But, as far as anyone in Farmville is concerned, the real name behind Davenport & Company LLC is Watson.
Hunter Watson opened the Farmville branch of the company in downtown Farmville 25 years ago this month, and his two sons, Brad and Cannon, joined their father within a few years. Today the Watson family, backed up by the resources and reputation of the parent company, manages more than $300 million in assets for their clients. The firm, which also includes longtime staff members Janett Southall and Constance Neilsen, focuses mainly on individual investors, but there is also a sprinkling of endowments, foundations and corporate accounts on the roster.
Financial acumen is, of course, a big part of what has made the Farmville office of Davenport & Company successful, but just as important is how the Watsons think about their clients.
“We invest our clients’ money the same way we invest our own retirement funds,” said Brad, senior vice president of investments who became branch manager in 2005. “The percentage ownership in each asset may be different at times, but we still own the same investments. That really puts us on the same side of the table as our clients. We feel what they feel in good markets and in bad markets.”
He sums up the company’s philosophy in one sentence: “We provide a competitive investment return with a comfortable amount of risk at a reasonable cost.”
The Watsons’ relationship with Davenport, the oldest continuously operating investment firm in Virginia, began in 1990, when Hunter opened the Farmville branch. However, Hunter’s experience in financial advising reaches back to 1982, when he signed on as a broker with E.F. Hutton. Prior to that, Hunter was in the insurance business, first with W.A. Watson & Sons and then Hubbard Insurance Agency.
That experience, combined with discipline and sound investment strategies, has allowed the Watsons and their clients to make the most of up markets and to endure severe downturns, including the recession of 2008-09.
For example, Cannon has had elderly clients who, after many years, now receive quarterly dividends that exceed their initial investment in a security. “I consider that a great success,” he said.
The Watsons do have their favorite stories of good investment calls, but to them what really counts is their clients’ overall financial well-being over the long haul.
“We have found that boring is really successful,” Brad says with a laugh. “When it’s exciting, that’s generally not a good thing.”
Which is not to say that the work itself is boring, especially the research involved in determining whether or not to recommend an investment to a client.
“I am not particularly a creature of habit,” said Cannon, first vice president of investments, whose life experience includes playing football at the University of North Carolina and, for a short time after graduating from college, traveling in Europe and performing as a street musician.
Surprisingly, working as a financial adviser can provide similar variety, he said.
“In this line of work, we study a wide range of companies as potential investment opportunities.
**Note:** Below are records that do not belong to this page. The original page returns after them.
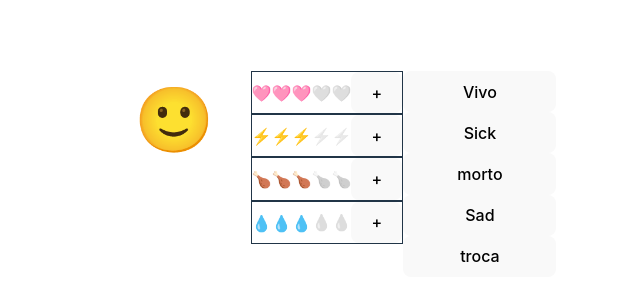
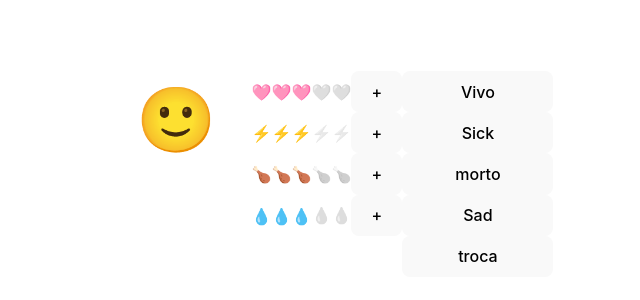
Before and after one commit to ufjf-dcc207/ufjf-dcc207-2024-3-a-atv06-SarahCristina00, a React (Vite) app in the folder vite-project/: page / in a window 1280 px wide. Shown: the part 226-526 px from the top of the page, without its empty margins (313-953 px from the left). Built offline with nearby package versions, Linux system fonts and the light colour scheme.

Commit message:
Exclui borda da vida

```diff
--- a/vite-project/src/Emoji.css
+++ b/vite-project/src/Emoji.css
@@ -2,6 +2,7 @@
 
     display: grid;
     grid-template-columns: repeat(3, 1fr);
+
     .situacao{
         font-size: 4em;
     }
--- a/vite-project/src/Vida.css
+++ b/vite-project/src/Vida.css
@@ -1,7 +1,3 @@
-.Vida{
-
-    border: 1px solid;
-}
 
 .inativo{
     filter: grayscale(100%);
```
And when our clients ask us about certain types of investments and for our recommendations, we learn about them personally—their careers, their interests, their investment history. It’s always varied and different.”
One thing that is a constant for the Watsons is their commitment to downtown Farmville. Their offices, located at the corner of Main and High streets, are in a historic building that they purchased and renovated in 2006.
“I have a passion for helping downtown,” said Hunter, first vice president of investments. “It’s no accident that we’re in downtown. I can walk down the street and have lunch. I can walk over to the county courthouse or the to the town office. I find shopping centers to be kind of bland.”
Cannon, whose college studies touched on urban planning, also recognizes the importance of a strong downtown. “We think the downtown needs to stay vibrant,” he said. “My dad always talks about the fact that small towns either get better or worse. They don’t stay the same, and we want Farmville to get better.”
So what’s ahead for the Farmville branch of Davenport & Company and the Watson family business?
When it comes to the next generation of Watsons joining the company, it’s a little too soon to tell. Brad has two children, Claire, 14, and Thomas, 17; and Cannon also has two, Sophie, 12, and Ethan, 14.
“I think it would be nice if the next generation gets involved,” said Brad, “but I encourage my kids to follow their own passions. Should that path lead them back to Farmville, well, that would be fantastic.